At the onset of these difficulties (counting, memorizing math facts, formulizing thoughts about mathematics concepts, etc.) students should be evaluated by a trained professional in learning disabilities.  Parents can discuss their concerns with the school counselor to receive recommendations for specialists in this field. 

Parents of younger children should work closely with teachers to make sure they are sensitive to the students’ needs (mathematics learning abilities).  Parents should also consider hiring a private math tutor who is familiar and has experience with students who have been diagnosed with dyscalculia. 

The tutor should be able to explain dyscalculia and discuss some options for helping the student with mathematics.  The parent should be able to explain the symptoms the student is experiencing so the tutor will know how to help the student. 

Older children (high school and college students) should speak directly with their teachers and professors about their struggles and challenges in mathematics courses.  They should explain their symptoms, rather than simply stating they have dyscalculia.  The term and symptoms are broad and vary greatly from one student to another. 

The teacher or professor will need very specific information about the student’s symptoms.  In addition, the professor may not be familiar with dyscalculia and would not know how to help a student unless they can identify the specific issue. 

Dyscalculia is a mathematics learning disability.  There are several strategies for treating symptoms of dyscalculia.  Learning about the symptoms is a very important part of the process (one student may have difficulty identifying numbers, another student may have difficulty explaining the value of a number). 

There are different treatment methods or approaches for each dyscalculia case.  Knowing and understanding the symptoms can help parents, students, and teachers focus on proper treatment.  The student can ultimately achieve success in their mathematics education. 

Nneka S. Kirkland, M.Ed. holds a Master of Education degree with a concentration in Secondary Mathematics. 

She currently teaches Precalculus at Temple University, in Philadelphia.  She is a Co-founder of Citywide Math and Science Institute, a math and science tutoring company, committed to advancing STEM education (www.CitywideMathScience.com).
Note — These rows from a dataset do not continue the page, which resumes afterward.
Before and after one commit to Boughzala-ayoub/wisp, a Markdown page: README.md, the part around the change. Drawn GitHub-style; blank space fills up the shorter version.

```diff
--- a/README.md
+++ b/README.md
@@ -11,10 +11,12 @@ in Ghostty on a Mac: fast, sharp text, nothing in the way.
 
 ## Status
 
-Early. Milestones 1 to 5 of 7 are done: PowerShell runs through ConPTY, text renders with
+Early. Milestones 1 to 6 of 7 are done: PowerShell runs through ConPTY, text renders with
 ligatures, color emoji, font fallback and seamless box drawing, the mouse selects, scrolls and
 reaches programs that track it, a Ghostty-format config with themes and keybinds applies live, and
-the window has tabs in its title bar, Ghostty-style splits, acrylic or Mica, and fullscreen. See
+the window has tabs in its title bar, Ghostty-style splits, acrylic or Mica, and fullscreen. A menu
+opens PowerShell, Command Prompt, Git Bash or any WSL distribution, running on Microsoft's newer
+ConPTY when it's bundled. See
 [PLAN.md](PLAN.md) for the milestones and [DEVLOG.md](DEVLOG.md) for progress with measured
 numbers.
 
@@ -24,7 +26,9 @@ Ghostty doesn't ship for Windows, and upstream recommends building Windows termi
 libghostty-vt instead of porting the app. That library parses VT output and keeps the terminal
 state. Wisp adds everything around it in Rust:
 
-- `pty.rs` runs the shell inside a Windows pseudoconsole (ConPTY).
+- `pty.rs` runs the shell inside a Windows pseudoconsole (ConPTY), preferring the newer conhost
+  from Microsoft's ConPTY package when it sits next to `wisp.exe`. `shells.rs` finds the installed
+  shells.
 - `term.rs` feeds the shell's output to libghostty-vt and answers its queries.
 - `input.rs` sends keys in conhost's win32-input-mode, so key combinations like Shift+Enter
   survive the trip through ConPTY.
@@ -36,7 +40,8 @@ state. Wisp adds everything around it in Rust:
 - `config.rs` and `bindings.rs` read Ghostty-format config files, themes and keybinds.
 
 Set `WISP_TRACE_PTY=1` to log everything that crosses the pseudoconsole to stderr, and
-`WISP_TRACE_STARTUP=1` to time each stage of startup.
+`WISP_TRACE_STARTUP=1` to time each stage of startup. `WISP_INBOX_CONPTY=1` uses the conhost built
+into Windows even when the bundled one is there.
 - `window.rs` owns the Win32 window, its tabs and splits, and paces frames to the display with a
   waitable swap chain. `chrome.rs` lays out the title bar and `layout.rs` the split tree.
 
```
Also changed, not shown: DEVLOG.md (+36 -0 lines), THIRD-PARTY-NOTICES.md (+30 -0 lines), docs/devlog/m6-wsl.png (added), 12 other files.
Nneka is also a Co-author of the new book Amazing Grades: 101 Best Ways To Improve Your Grades Faster. 

Amazing Grades: 101 Best Ways To Improve Your Grades Faster